→ GOAL OF THE EXERCISE: Exclude the pictures, then restate every entry below exactly.

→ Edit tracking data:
|---|

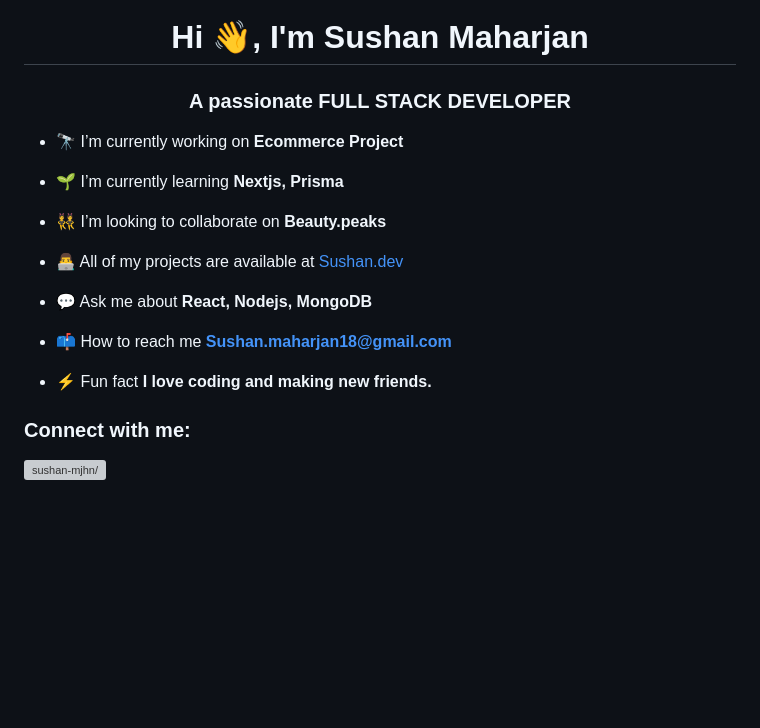
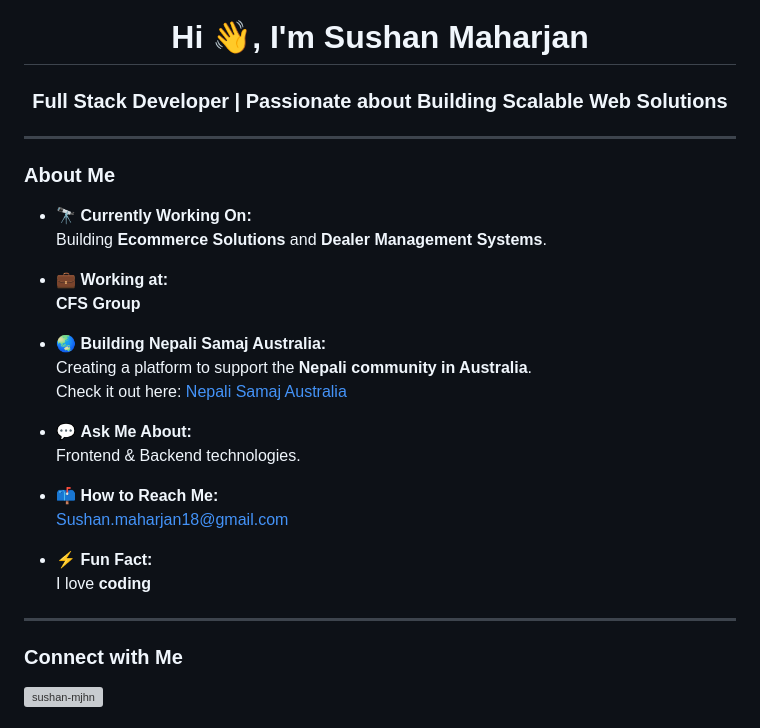
Before and after one commit to Sushmzn9/Sushmzn9, a Markdown page: README.md, the part around one of its changes. Rendered like a GitHub page; blank space fills up the shorter version; grey boxes are pictures that could not be loaded.

```diff
--- a/README.md
+++ b/README.md
@@ -1,24 +1,35 @@
 <h1 align="center">Hi 👋, I'm Sushan Maharjan</h1>
-<h3 align="center">A passionate FULL STACK DEVELOPER</h3>
+<h3 align="center">Full Stack Developer | Passionate about Building Scalable Web Solutions</h3>
+
+---
+
+### About Me
+- 🔭 **Currently Working On:**
+  Building **Ecommerce Solutions** and **Dealer Management Systems**.
+
+- 💼 **Working at:**
+  **CFS Group**
+
+- 🌏 **Building Nepali Samaj Australia:**
+  Creating a platform to support the **Nepali community in Australia**.
+  Check it out here: [Nepali Samaj Australia](https://www.nepalisamaj.com.au/)
 
 
+- 💬 **Ask Me About:**
+  Frontend & Backend technologies.
 
-- 🔭 I’m currently working on **Ecommerce Project**
+- 📫 **How to Reach Me:**
+  [Sushan.maharjan18@gmail.com](mailto:Sushan.maharjan18@gmail.com)
 
-- 🌱 I’m currently learning **Nextjs, Prisma**
+- ⚡ **Fun Fact:**
+  I love **coding**
 
-- 👯 I’m looking to collaborate on **Beauty.peaks**
+---
 
-- 👨‍💻 All of my projects are available at [Sushan.dev](Sushan.dev)
-
-- 💬 Ask me about **React, Nodejs, MongoDB**
-
-- 📫 How to reach me **Sushan.maharjan18@gmail.com**
-
-- ⚡ Fun fact **I love coding and making new friends.**
-
-<h3 align="left">Connect with me:</h3>
+### Connect with Me
 <p align="left">
-<a href="https://linkedin.com/in/sushan-mjhn/" target="blank"><img align="center" src="https://raw.githubusercontent.com/rahuldkjain/github-profile-readme-generator/master/src/images/icons/Social/linked-in-alt.svg" alt="sushan-mjhn/" height="30" width="40" /></a>
+  <a href="https://linkedin.com/in/sushan-mjhn/" target="_blank">
+    <img align="center" src="https://raw.githubusercontent.com/rahuldkjain/github-profile-readme-generator/master/src/images/icons/Social/linked-in-alt.svg" alt="sushan-mjhn" height="30" width="40" />
+  </a>
 </p>
 
```
Also changed, not shown: other parts of README.md (+32 -5 lines).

|---|

→ SOLUTION TO THIS PROBLEM:
Before and after one commit to Sushmzn9/Sushmzn9, a Markdown page: README.md, the part around one of its changes. Rendered like a GitHub page; blank space fills up the shorter version; grey boxes are pictures that could not be loaded.

```diff
--- a/README.md
+++ b/README.md
@@ -1,24 +1,35 @@
 <h1 align="center">Hi 👋, I'm Sushan Maharjan</h1>
-<h3 align="center">A passionate FULL STACK DEVELOPER</h3>
+<h3 align="center">Full Stack Developer | Passionate about Building Scalable Web Solutions</h3>
+
+---
+
+### About Me
+- 🔭 **Currently Working On:**
+  Building **Ecommerce Solutions** and **Dealer Management Systems**.
+
+- 💼 **Working at:**
+  **CFS Group**
+
+- 🌏 **Building Nepali Samaj Australia:**
+  Creating a platform to support the **Nepali community in Australia**.
+  Check it out here: [Nepali Samaj Australia](https://www.nepalisamaj.com.au/)
 
 
+- 💬 **Ask Me About:**
+  Frontend & Backend technologies.
 
-- 🔭 I’m currently working on **Ecommerce Project**
+- 📫 **How to Reach Me:**
+  [Sushan.maharjan18@gmail.com](mailto:Sushan.maharjan18@gmail.com)
 
-- 🌱 I’m currently learning **Nextjs, Prisma**
+- ⚡ **Fun Fact:**
+  I love **coding**
 
-- 👯 I’m looking to collaborate on **Beauty.peaks**
+---
 
-- 👨‍💻 All of my projects are available at [Sushan.dev](Sushan.dev)
-
-- 💬 Ask me about **React, Nodejs, MongoDB**
-
-- 📫 How to reach me **Sushan.maharjan18@gmail.com**
-
-- ⚡ Fun fact **I love coding and making new friends.**
-
-<h3 align="left">Connect with me:</h3>
+### Connect with Me
 <p align="left">
-<a href="https://linkedin.com/in/sushan-mjhn/" target="blank"><img align="center" src="https://raw.githubusercontent.com/rahuldkjain/github-profile-readme-generator/master/src/images/icons/Social/linked-in-alt.svg" alt="sushan-mjhn/" height="30" width="40" /></a>
+  <a href="https://linkedin.com/in/sushan-mjhn/" target="_blank">
+    <img align="center" src="https://raw.githubusercontent.com/rahuldkjain/github-profile-readme-generator/master/src/images/icons/Social/linked-in-alt.svg" alt="sushan-mjhn" height="30" width="40" />
+  </a>
 </p>
 
```
Also changed, not shown: other parts of README.md (+32 -5 lines).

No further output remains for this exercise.